**ASSIGNMENT**
Every entry below is to be copied word for word, with its pictures removed.

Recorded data
-=-=-

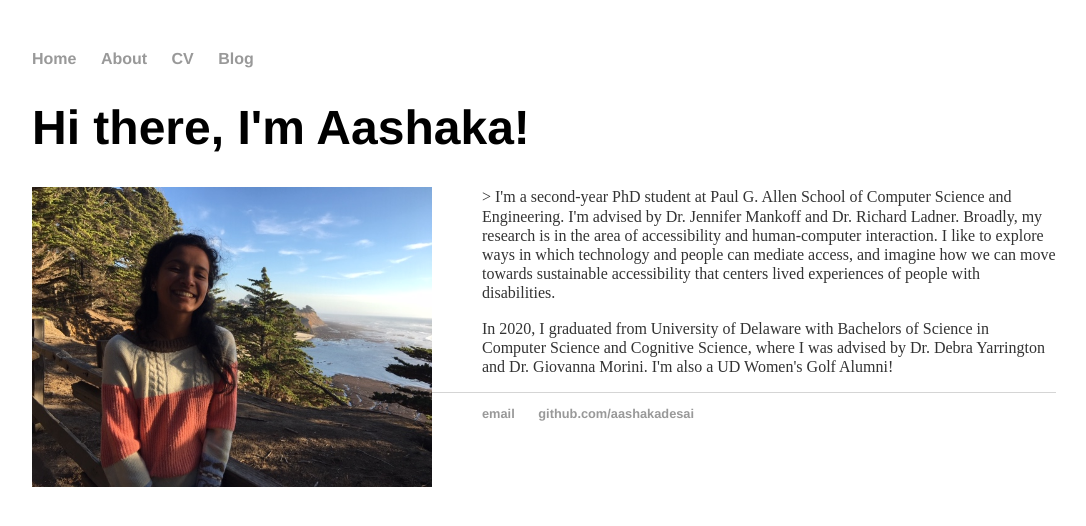
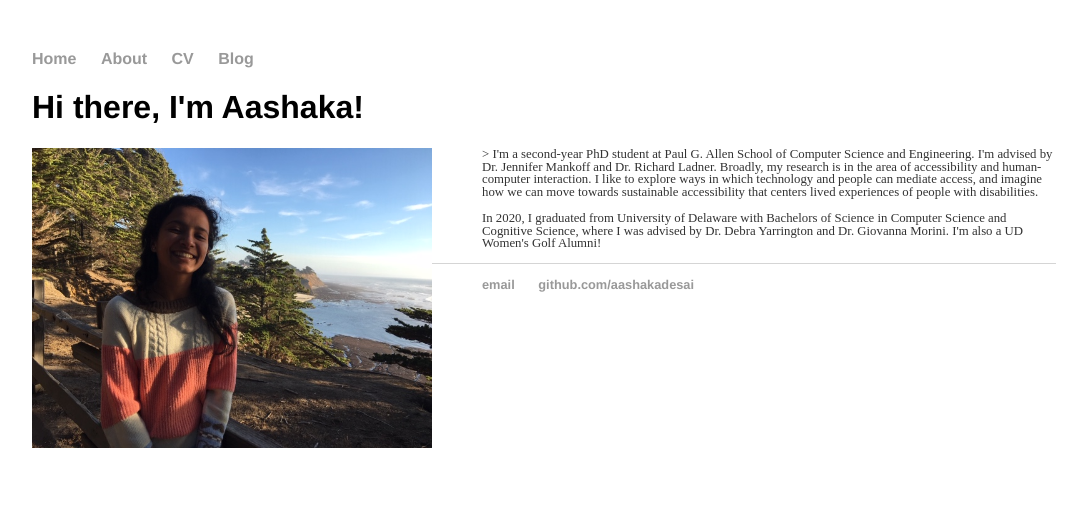
Before and after one commit to aashakadesai/aashakadesai.github.io, a Jekyll site: the page built from index.html, in a window 1280 px wide. Shown: the top 526 px of the page, without its empty margins (96-1182 px from the left). Built offline with Jekyll 4.4.1, drawn with Linux system fonts in a browser that asks for light colours.

Commit message:
Update main.css

```diff
--- a/css/main.css
+++ b/css/main.css
@@ -20,12 +20,12 @@ a:hover {
     text-decoration: underline;
 }
 h1 {
-    font-size: 3em;
+    font-size: 2em;
     font-family:'Helvetica', 'Arial', 'Sans-Serif';
 }
 p {
-    font-size: 1em;
-    line-height: 1.2em;
+    font-size: 0.8em;
+    line-height: 1em;
     color: #333;
 }
 footer {
```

-=-=-

**RESPONSE TO THE TASK**
Before and after one commit to aashakadesai/aashakadesai.github.io, a Jekyll site: the page built from index.html, in a window 1280 px wide. Shown: the top 526 px of the page, without its empty margins (96-1182 px from the left). Built offline with Jekyll 4.4.1, drawn with Linux system fonts in a browser that asks for light colours.

Commit message:
Update main.css

```diff
--- a/css/main.css
+++ b/css/main.css
@@ -20,12 +20,12 @@ a:hover {
     text-decoration: underline;
 }
 h1 {
-    font-size: 3em;
+    font-size: 2em;
     font-family:'Helvetica', 'Arial', 'Sans-Serif';
 }
 p {
-    font-size: 1em;
-    line-height: 1.2em;
+    font-size: 0.8em;
+    line-height: 1em;
     color: #333;
 }
 footer {
```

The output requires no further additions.